Action item | Below is a set of records; restate each one word for word.

Input data |
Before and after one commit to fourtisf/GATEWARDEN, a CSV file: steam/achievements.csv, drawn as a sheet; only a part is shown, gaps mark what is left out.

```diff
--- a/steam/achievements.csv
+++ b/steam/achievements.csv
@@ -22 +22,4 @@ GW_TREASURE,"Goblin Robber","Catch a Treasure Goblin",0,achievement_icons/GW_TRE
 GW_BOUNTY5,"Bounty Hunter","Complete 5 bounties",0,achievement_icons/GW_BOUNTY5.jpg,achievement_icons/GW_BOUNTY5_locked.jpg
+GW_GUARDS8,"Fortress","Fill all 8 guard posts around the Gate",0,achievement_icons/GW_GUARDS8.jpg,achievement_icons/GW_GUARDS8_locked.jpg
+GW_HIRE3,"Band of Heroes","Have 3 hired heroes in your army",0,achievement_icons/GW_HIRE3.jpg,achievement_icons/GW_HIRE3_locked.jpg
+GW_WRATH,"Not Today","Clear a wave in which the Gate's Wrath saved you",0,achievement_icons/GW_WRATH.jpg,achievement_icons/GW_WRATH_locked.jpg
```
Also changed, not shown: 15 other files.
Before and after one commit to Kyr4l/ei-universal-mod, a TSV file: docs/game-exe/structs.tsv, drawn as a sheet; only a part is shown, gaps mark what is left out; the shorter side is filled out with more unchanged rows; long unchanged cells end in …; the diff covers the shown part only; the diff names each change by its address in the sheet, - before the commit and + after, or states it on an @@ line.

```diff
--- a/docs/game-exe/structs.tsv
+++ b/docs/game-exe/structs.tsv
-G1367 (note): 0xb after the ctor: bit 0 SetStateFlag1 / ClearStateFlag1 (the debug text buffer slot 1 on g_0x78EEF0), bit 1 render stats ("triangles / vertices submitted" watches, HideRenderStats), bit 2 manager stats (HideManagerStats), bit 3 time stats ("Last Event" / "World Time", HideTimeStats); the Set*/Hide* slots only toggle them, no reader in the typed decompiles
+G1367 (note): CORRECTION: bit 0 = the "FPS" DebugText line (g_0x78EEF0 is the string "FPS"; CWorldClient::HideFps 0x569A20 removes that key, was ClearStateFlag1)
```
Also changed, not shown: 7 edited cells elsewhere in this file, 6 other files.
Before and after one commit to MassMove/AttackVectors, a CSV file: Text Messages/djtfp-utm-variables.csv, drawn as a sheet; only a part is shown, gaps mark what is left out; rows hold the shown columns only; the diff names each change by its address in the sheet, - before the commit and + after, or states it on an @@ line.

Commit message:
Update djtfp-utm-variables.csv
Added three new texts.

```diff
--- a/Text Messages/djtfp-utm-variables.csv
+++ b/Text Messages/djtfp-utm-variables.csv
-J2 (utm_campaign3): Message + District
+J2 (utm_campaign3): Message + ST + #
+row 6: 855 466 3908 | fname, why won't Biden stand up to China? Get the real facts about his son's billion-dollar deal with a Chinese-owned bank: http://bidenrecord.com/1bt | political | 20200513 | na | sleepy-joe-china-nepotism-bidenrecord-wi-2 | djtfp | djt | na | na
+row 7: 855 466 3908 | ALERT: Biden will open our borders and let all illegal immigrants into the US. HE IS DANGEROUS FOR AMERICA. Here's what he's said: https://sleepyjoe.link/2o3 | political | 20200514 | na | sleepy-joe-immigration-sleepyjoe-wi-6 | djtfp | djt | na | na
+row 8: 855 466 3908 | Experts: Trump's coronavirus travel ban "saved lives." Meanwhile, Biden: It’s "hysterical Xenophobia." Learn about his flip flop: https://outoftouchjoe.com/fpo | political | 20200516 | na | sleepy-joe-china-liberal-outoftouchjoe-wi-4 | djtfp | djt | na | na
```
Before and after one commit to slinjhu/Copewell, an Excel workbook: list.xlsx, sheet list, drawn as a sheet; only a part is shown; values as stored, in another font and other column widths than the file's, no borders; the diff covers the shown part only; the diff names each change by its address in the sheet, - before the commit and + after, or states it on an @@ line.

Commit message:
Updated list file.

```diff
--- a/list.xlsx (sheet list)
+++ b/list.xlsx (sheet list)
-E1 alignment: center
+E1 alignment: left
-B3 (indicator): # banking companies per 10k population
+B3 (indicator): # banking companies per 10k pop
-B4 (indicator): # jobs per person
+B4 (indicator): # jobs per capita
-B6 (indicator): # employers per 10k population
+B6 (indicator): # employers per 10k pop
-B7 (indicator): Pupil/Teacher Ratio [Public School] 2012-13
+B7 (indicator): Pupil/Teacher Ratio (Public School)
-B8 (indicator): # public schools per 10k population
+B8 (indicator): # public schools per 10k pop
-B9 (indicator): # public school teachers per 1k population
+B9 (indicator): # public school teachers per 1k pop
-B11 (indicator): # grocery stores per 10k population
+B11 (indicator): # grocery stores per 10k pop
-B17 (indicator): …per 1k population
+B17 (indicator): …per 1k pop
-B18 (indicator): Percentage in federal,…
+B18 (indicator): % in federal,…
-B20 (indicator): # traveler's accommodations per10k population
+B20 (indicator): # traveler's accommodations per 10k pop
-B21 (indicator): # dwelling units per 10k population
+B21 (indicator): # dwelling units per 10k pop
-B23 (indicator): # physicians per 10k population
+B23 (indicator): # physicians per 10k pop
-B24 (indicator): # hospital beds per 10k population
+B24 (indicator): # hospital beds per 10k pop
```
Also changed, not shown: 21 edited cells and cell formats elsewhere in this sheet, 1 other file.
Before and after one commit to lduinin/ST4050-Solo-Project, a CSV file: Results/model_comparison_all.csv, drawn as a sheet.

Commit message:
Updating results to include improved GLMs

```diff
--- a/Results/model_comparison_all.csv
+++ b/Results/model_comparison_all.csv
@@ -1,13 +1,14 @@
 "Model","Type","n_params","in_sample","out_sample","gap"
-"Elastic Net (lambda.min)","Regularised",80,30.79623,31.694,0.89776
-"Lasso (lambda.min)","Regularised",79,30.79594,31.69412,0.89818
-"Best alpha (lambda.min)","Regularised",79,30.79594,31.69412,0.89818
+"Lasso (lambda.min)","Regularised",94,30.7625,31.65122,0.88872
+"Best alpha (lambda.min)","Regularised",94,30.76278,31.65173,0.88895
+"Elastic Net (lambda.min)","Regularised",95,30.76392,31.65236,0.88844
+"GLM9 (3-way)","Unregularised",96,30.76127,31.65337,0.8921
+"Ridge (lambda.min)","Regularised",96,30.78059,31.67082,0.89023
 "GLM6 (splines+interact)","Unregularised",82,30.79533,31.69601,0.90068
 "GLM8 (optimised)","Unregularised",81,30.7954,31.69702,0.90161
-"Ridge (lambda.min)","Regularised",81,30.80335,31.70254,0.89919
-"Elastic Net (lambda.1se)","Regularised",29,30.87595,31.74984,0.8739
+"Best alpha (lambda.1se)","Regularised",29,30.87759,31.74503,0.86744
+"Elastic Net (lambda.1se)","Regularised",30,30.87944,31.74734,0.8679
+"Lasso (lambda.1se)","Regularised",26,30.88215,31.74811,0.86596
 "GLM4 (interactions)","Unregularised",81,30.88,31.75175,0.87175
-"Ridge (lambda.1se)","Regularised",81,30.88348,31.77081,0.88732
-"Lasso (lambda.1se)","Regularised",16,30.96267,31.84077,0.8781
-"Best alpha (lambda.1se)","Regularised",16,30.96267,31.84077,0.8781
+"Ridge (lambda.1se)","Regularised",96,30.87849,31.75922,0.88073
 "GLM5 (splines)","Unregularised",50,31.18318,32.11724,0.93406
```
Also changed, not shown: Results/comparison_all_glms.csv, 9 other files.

Result of the exercise |
Before and after one commit to fourtisf/GATEWARDEN, a CSV file: steam/achievements.csv, drawn as a sheet; only a part is shown, gaps mark what is left out.

```diff
--- a/steam/achievements.csv
+++ b/steam/achievements.csv
@@ -22 +22,4 @@ GW_TREASURE,"Goblin Robber","Catch a Treasure Goblin",0,achievement_icons/GW_TRE
 GW_BOUNTY5,"Bounty Hunter","Complete 5 bounties",0,achievement_icons/GW_BOUNTY5.jpg,achievement_icons/GW_BOUNTY5_locked.jpg
+GW_GUARDS8,"Fortress","Fill all 8 guard posts around the Gate",0,achievement_icons/GW_GUARDS8.jpg,achievement_icons/GW_GUARDS8_locked.jpg
+GW_HIRE3,"Band of Heroes","Have 3 hired heroes in your army",0,achievement_icons/GW_HIRE3.jpg,achievement_icons/GW_HIRE3_locked.jpg
+GW_WRATH,"Not Today","Clear a wave in which the Gate's Wrath saved you",0,achievement_icons/GW_WRATH.jpg,achievement_icons/GW_WRATH_locked.jpg
```
Also changed, not shown: 15 other files.
Before and after one commit to Kyr4l/ei-universal-mod, a TSV file: docs/game-exe/structs.tsv, drawn as a sheet; only a part is shown, gaps mark what is left out; the shorter side is filled out with more unchanged rows; long unchanged cells end in …; the diff covers the shown part only; the diff names each change by its address in the sheet, - before the commit and + after, or states it on an @@ line.

```diff
--- a/docs/game-exe/structs.tsv
+++ b/docs/game-exe/structs.tsv
-G1367 (note): 0xb after the ctor: bit 0 SetStateFlag1 / ClearStateFlag1 (the debug text buffer slot 1 on g_0x78EEF0), bit 1 render stats ("triangles / vertices submitted" watches, HideRenderStats), bit 2 manager stats (HideManagerStats), bit 3 time stats ("Last Event" / "World Time", HideTimeStats); the Set*/Hide* slots only toggle them, no reader in the typed decompiles
+G1367 (note): CORRECTION: bit 0 = the "FPS" DebugText line (g_0x78EEF0 is the string "FPS"; CWorldClient::HideFps 0x569A20 removes that key, was ClearStateFlag1)
```
Also changed, not shown: 7 edited cells elsewhere in this file, 6 other files.
Before and after one commit to MassMove/AttackVectors, a CSV file: Text Messages/djtfp-utm-variables.csv, drawn as a sheet; only a part is shown, gaps mark what is left out; rows hold the shown columns only; the diff names each change by its address in the sheet, - before the commit and + after, or states it on an @@ line.

Commit message:
Update djtfp-utm-variables.csv
Added three new texts.

```diff
--- a/Text Messages/djtfp-utm-variables.csv
+++ b/Text Messages/djtfp-utm-variables.csv
-J2 (utm_campaign3): Message + District
+J2 (utm_campaign3): Message + ST + #
+row 6: 855 466 3908 | fname, why won't Biden stand up to China? Get the real facts about his son's billion-dollar deal with a Chinese-owned bank: http://bidenrecord.com/1bt | political | 20200513 | na | sleepy-joe-china-nepotism-bidenrecord-wi-2 | djtfp | djt | na | na
+row 7: 855 466 3908 | ALERT: Biden will open our borders and let all illegal immigrants into the US. HE IS DANGEROUS FOR AMERICA. Here's what he's said: https://sleepyjoe.link/2o3 | political | 20200514 | na | sleepy-joe-immigration-sleepyjoe-wi-6 | djtfp | djt | na | na
+row 8: 855 466 3908 | Experts: Trump's coronavirus travel ban "saved lives." Meanwhile, Biden: It’s "hysterical Xenophobia." Learn about his flip flop: https://outoftouchjoe.com/fpo | political | 20200516 | na | sleepy-joe-china-liberal-outoftouchjoe-wi-4 | djtfp | djt | na | na
```
Before and after one commit to slinjhu/Copewell, an Excel workbook: list.xlsx, sheet list, drawn as a sheet; only a part is shown; values as stored, in another font and other column widths than the file's, no borders; the diff covers the shown part only; the diff names each change by its address in the sheet, - before the commit and + after, or states it on an @@ line.

Commit message:
Updated list file.

```diff
--- a/list.xlsx (sheet list)
+++ b/list.xlsx (sheet list)
-E1 alignment: center
+E1 alignment: left
-B3 (indicator): # banking companies per 10k population
+B3 (indicator): # banking companies per 10k pop
-B4 (indicator): # jobs per person
+B4 (indicator): # jobs per capita
-B6 (indicator): # employers per 10k population
+B6 (indicator): # employers per 10k pop
-B7 (indicator): Pupil/Teacher Ratio [Public School] 2012-13
+B7 (indicator): Pupil/Teacher Ratio (Public School)
-B8 (indicator): # public schools per 10k population
+B8 (indicator): # public schools per 10k pop
-B9 (indicator): # public school teachers per 1k population
+B9 (indicator): # public school teachers per 1k pop
-B11 (indicator): # grocery stores per 10k population
+B11 (indicator): # grocery stores per 10k pop
-B17 (indicator): …per 1k population
+B17 (indicator): …per 1k pop
-B18 (indicator): Percentage in federal,…
+B18 (indicator): % in federal,…
-B20 (indicator): # traveler's accommodations per10k population
+B20 (indicator): # traveler's accommodations per 10k pop
-B21 (indicator): # dwelling units per 10k population
+B21 (indicator): # dwelling units per 10k pop
-B23 (indicator): # physicians per 10k population
+B23 (indicator): # physicians per 10k pop
-B24 (indicator): # hospital beds per 10k population
+B24 (indicator): # hospital beds per 10k pop
```
Also changed, not shown: 21 edited cells and cell formats elsewhere in this sheet, 1 other file.
Before and after one commit to lduinin/ST4050-Solo-Project, a CSV file: Results/model_comparison_all.csv, drawn as a sheet.

Commit message:
Updating results to include improved GLMs

```diff
--- a/Results/model_comparison_all.csv
+++ b/Results/model_comparison_all.csv
@@ -1,13 +1,14 @@
 "Model","Type","n_params","in_sample","out_sample","gap"
-"Elastic Net (lambda.min)","Regularised",80,30.79623,31.694,0.89776
-"Lasso (lambda.min)","Regularised",79,30.79594,31.69412,0.89818
-"Best alpha (lambda.min)","Regularised",79,30.79594,31.69412,0.89818
+"Lasso (lambda.min)","Regularised",94,30.7625,31.65122,0.88872
+"Best alpha (lambda.min)","Regularised",94,30.76278,31.65173,0.88895
+"Elastic Net (lambda.min)","Regularised",95,30.76392,31.65236,0.88844
+"GLM9 (3-way)","Unregularised",96,30.76127,31.65337,0.8921
+"Ridge (lambda.min)","Regularised",96,30.78059,31.67082,0.89023
 "GLM6 (splines+interact)","Unregularised",82,30.79533,31.69601,0.90068
 "GLM8 (optimised)","Unregularised",81,30.7954,31.69702,0.90161
-"Ridge (lambda.min)","Regularised",81,30.80335,31.70254,0.89919
-"Elastic Net (lambda.1se)","Regularised",29,30.87595,31.74984,0.8739
+"Best alpha (lambda.1se)","Regularised",29,30.87759,31.74503,0.86744
+"Elastic Net (lambda.1se)","Regularised",30,30.87944,31.74734,0.8679
+"Lasso (lambda.1se)","Regularised",26,30.88215,31.74811,0.86596
 "GLM4 (interactions)","Unregularised",81,30.88,31.75175,0.87175
-"Ridge (lambda.1se)","Regularised",81,30.88348,31.77081,0.88732
-"Lasso (lambda.1se)","Regularised",16,30.96267,31.84077,0.8781
-"Best alpha (lambda.1se)","Regularised",16,30.96267,31.84077,0.8781
+"Ridge (lambda.1se)","Regularised",96,30.87849,31.75922,0.88073
 "GLM5 (splines)","Unregularised",50,31.18318,32.11724,0.93406
```
Also changed, not shown: Results/comparison_all_glms.csv, 9 other files.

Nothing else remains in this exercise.